  8. Cole

    Cole Amateur Taxidermist

    For the record, I would NOT dorsal cut a bobcat. Ventral is a much better option for cats.
     
  9. Amy

    Amy Mammal artist

    Cole, I guess it depends on the fur length of the cat? In my (personal) opinion, dorsal is so much easier to work with. I hate working with a ventral or cased skin!! BUT I don't think dorsal would be the way to go with a very short haired, slick cat. Or if someone isn't good at nice, tight stitching.
     
  10. Cole

    Cole Amateur Taxidermist

    I must not be good at nice tight stitching. If a bobcat has been dorsal skinned I can usually tell by looking, and if I can tell by looking...that's a problem. I can mount either in about the same amount of time, but I've had plenty of practice.
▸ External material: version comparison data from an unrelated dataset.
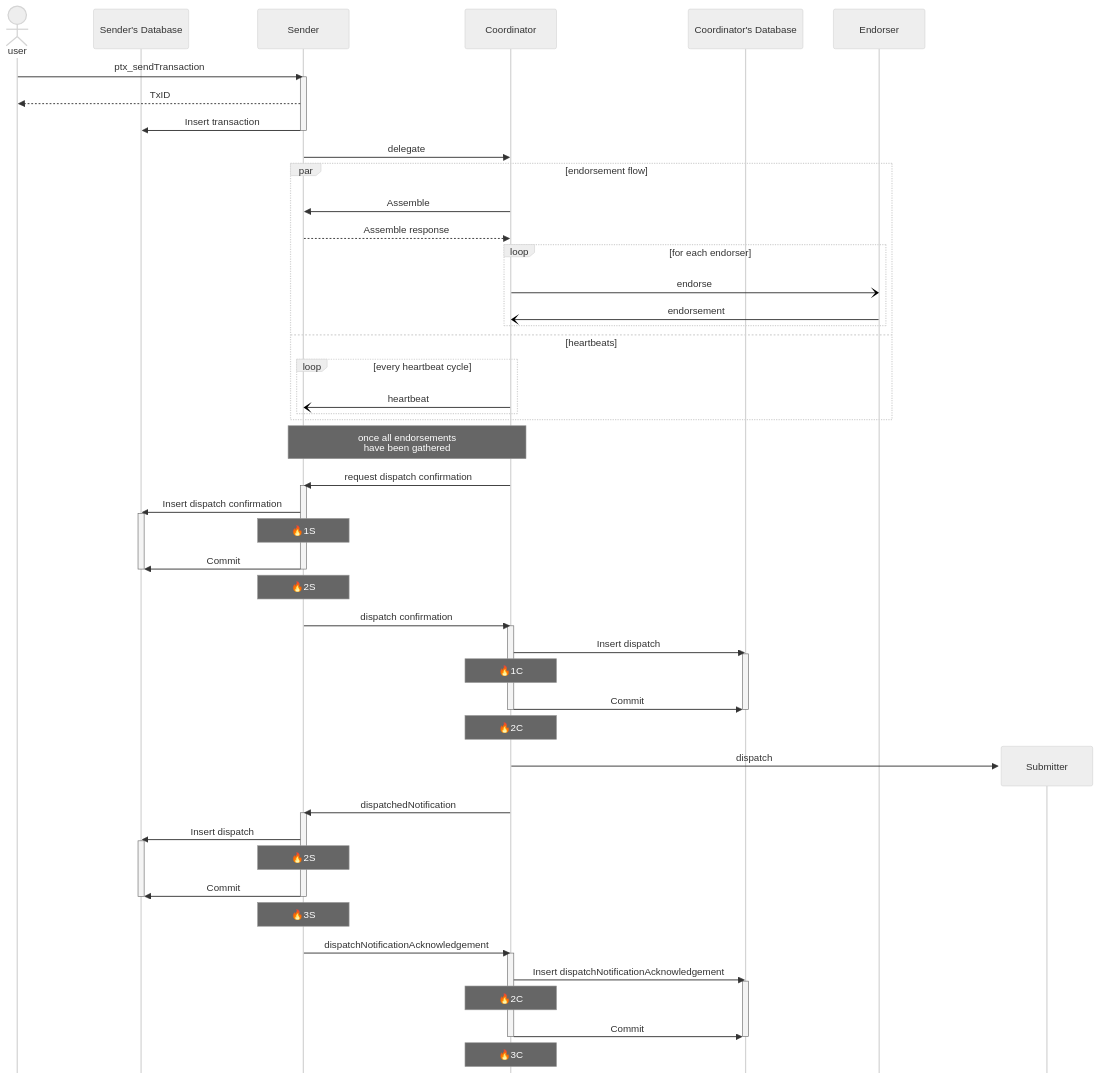
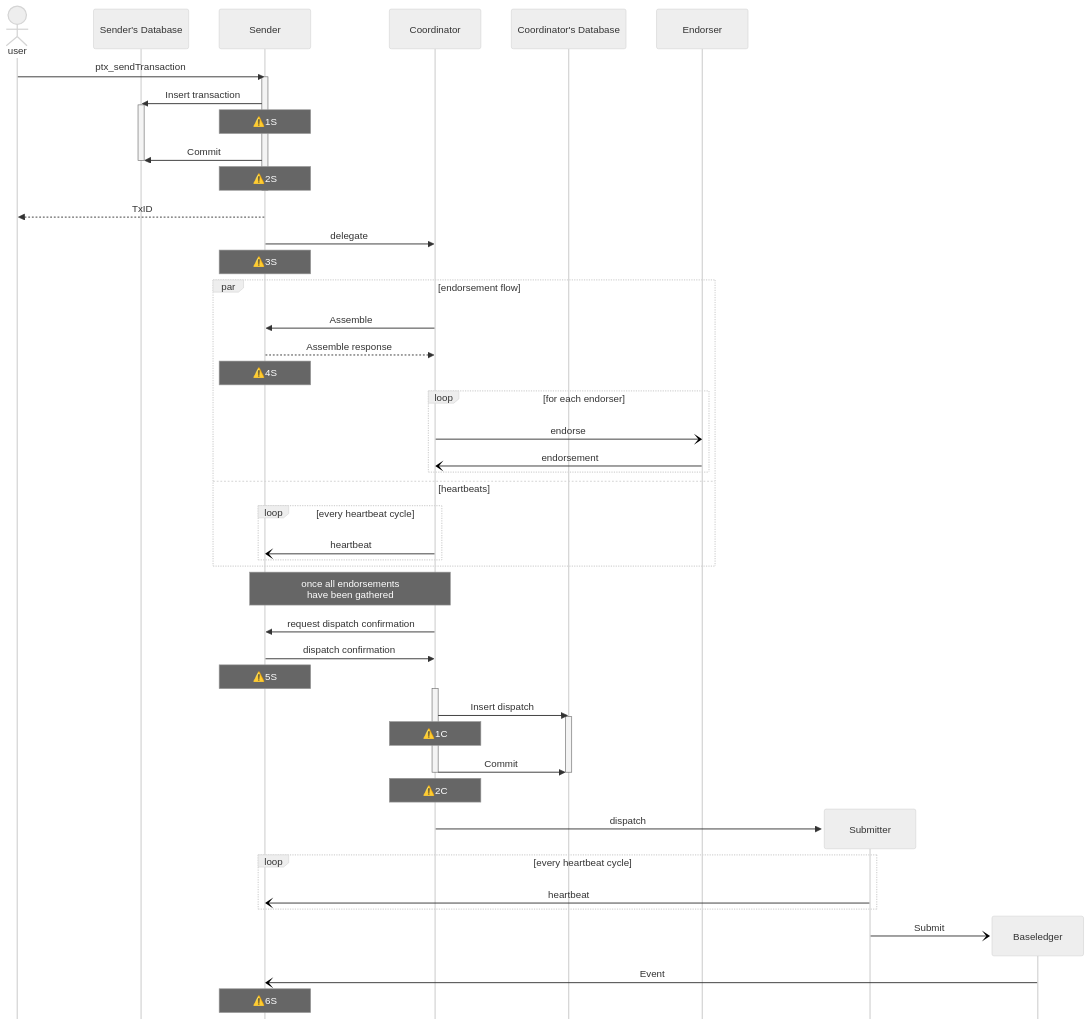
One commit to matthew1001/paladin changed the sixth of 22 diagrams in doc-site/docs/architecture/distributed_sequencer.md. Above: the diagram before and after it, drawn with Mermaid (neutral theme). The commit also changed other lines of this file, not shown here.

Commit message:
remove dispatch notification

````diff
--- a/doc-site/docs/architecture/distributed_sequencer.md
+++ b/doc-site/docs/architecture/distributed_sequencer.md
@@ -481,76 +481,65 @@
 ```mermaid
 sequenceDiagram
   %%{init: { "sequence": { "mirrorActors":false }}}%%
   actor user
   participant SDB as Sender's Database
   participant S as Sender
   participant C as Coordinator
   participant CDB as Coordinator's Database
   participant E as Endorser
   user->>S: ptx_sendTransaction
   activate S
+  S ->> SDB: Insert transaction
+  activate SDB
+  Note over S: ⚠️1S 
+  S ->> SDB: Commit
+  deactivate SDB
+  Note over S: ⚠️2S 
+  deactivate S
   S -->> user: TxID
-  S ->> SDB: Insert transaction
-  deactivate S
+  
   S->>C: delegate
+  Note over S: ⚠️3S 
   par endorsement flow
     C->>S: Assemble
     S-->>C: Assemble response
+    Note over S: ⚠️4S 
     loop for each endorser
       C -) E: endorse
       E -) C: endorsement
     end
   and heartbeats
     loop every heartbeat cycle
       C -) S: heartbeat
     end
   end
   Note over S, C: once all endorsements <br/>have been gathered 
-  %Reliable handshake to request final permission to dispatch
+  
   C->>S: request dispatch confirmation
-  activate S
-  S ->> SDB: Insert dispatch confirmation
-  activate SDB
-  Note over S: 🔥1S  
-  S ->> SDB: Commit
-  deactivate SDB
-  deactivate S
-  Note over S: 🔥2S
+  S->>C: dispatch confirmation
+  Note over S: ⚠️5S 
 
-  %Reliable handshake to grant final permission to dispatch
-  S->>C: dispatch confirmation
   activate C
   C->>CDB: Insert dispatch
   activate CDB
-  Note over C: 🔥1C  
+  Note over C: ⚠️1C  
   C->>CDB: Commit
   deactivate CDB
   deactivate C
-  Note over C: 🔥2C 
+  Note over C: ⚠️2C 
 
   %Actually do the dispatch
   create participant SB as Submitter
   C->>SB: dispatch
+
+  loop every heartbeat cycle
+    SB -) S: heartbeat
+  end
+
+
+  create participant BL as Baseledger
+  SB -) BL: Submit
+  BL -) S: Event
+  Note over S: ⚠️6S
   
-  %Reliable handshake to deliver the notification for dispatch
-  C->>S: dispatchedNotification
-  activate S
-  S ->> SDB: Insert dispatch
-  activate SDB
-  Note over S: 🔥2S
-  S ->> SDB: Commit
-  deactivate SDB
-  deactivate S
-  Note over S: 🔥3S
-
-  %acknowledge the notification of dispatch
-  S->>C: dispatchNotificationAcknowledgement
-  activate C
-  C->>CDB: Insert dispatchNotificationAcknowledgement
-  activate CDB
-  Note over C: 🔥2C  
-  C->>CDB: Commit
-  deactivate CDB
-  deactivate C
-  Note over C: 🔥3C 
 ```
````
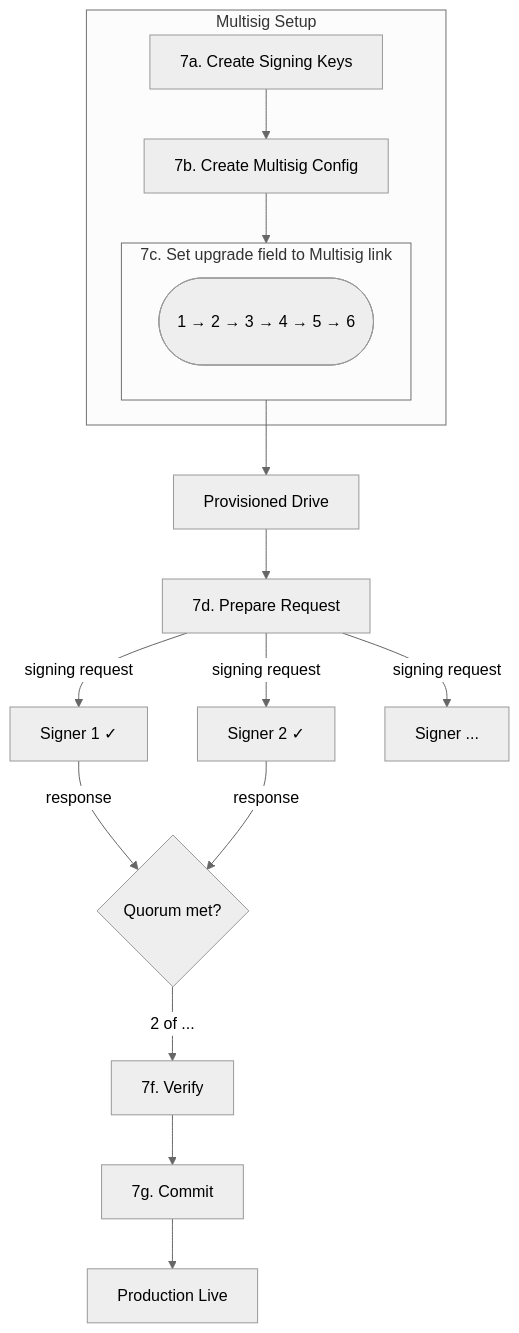
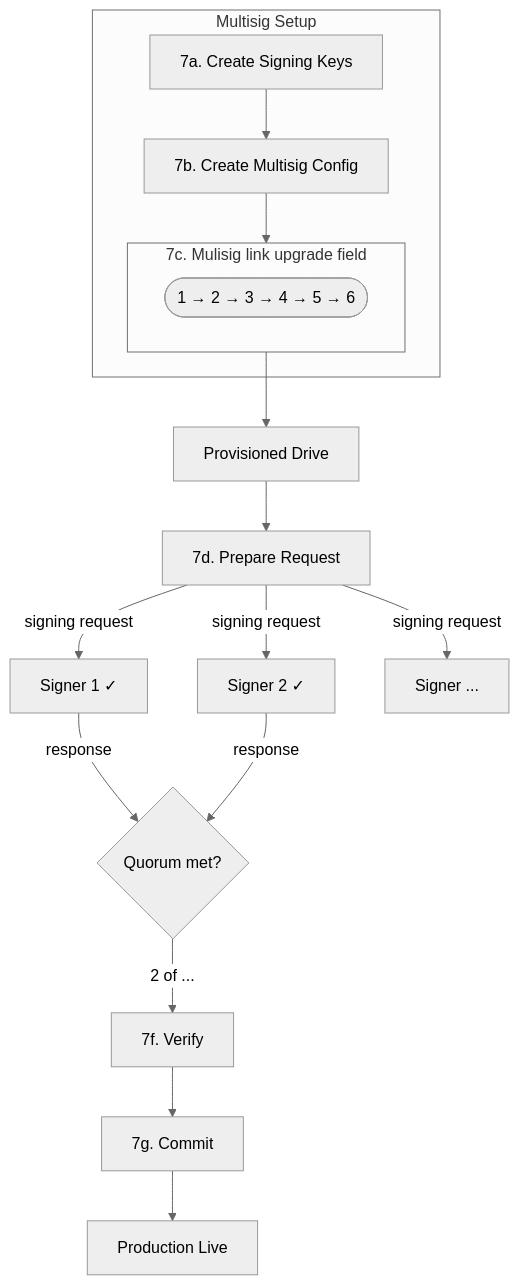
Before and after one commit to holepunchto/hello-pear-electron: the sixth of 6 diagrams in README.md, drawn with Mermaid (neutral theme).

````diff
--- a/README.md
+++ b/README.md
@@ -692,22 +692,22 @@
 ```mermaid
 graph TD
     subgraph Multisig Setup
         K[7a. Create Signing Keys] --> C[7b. Create Multisig Config]
         C --> L[7]
-        subgraph "7c. Set upgrade field to Multisig link"
+        subgraph "7c. Mulisig link upgrade field"
             direction LR
-            L([<br>1 → 2 → 3 → 4 → 5 → 6<br>&nbsp;])
+            L([1 → 2 → 3 → 4 → 5 → 6<br>])
         end
     end
 
     L --> Prov[Provisioned Drive]
     Prov --> Req[7d. Prepare Request]
     Req -->|signing request| Sg1[Signer 1 ✓]
     Req -->|signing request| Sg2[Signer 2 ✓]
     Req -->|signing request| Sg3[Signer ...]
     Sg1 -->|response| Q{Quorum met?}
     Sg2 -->|response| Q
     Q -->|2 of ...| Ver[7f. Verify]
     Ver --> Com[7g. Commit]
     Com --> Live[Production Live]
 ```
````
It probably did take me a little longer when I first started.
     
  11. woakley144

    woakley144 Active Member

    Go to youtube.com and search Brian Hendricks taxidermy, Pickle to thaw. He has made some FREE videos on how to skin a bobcat. I used the method and really liked it! and there will be minimal sewing when I mount.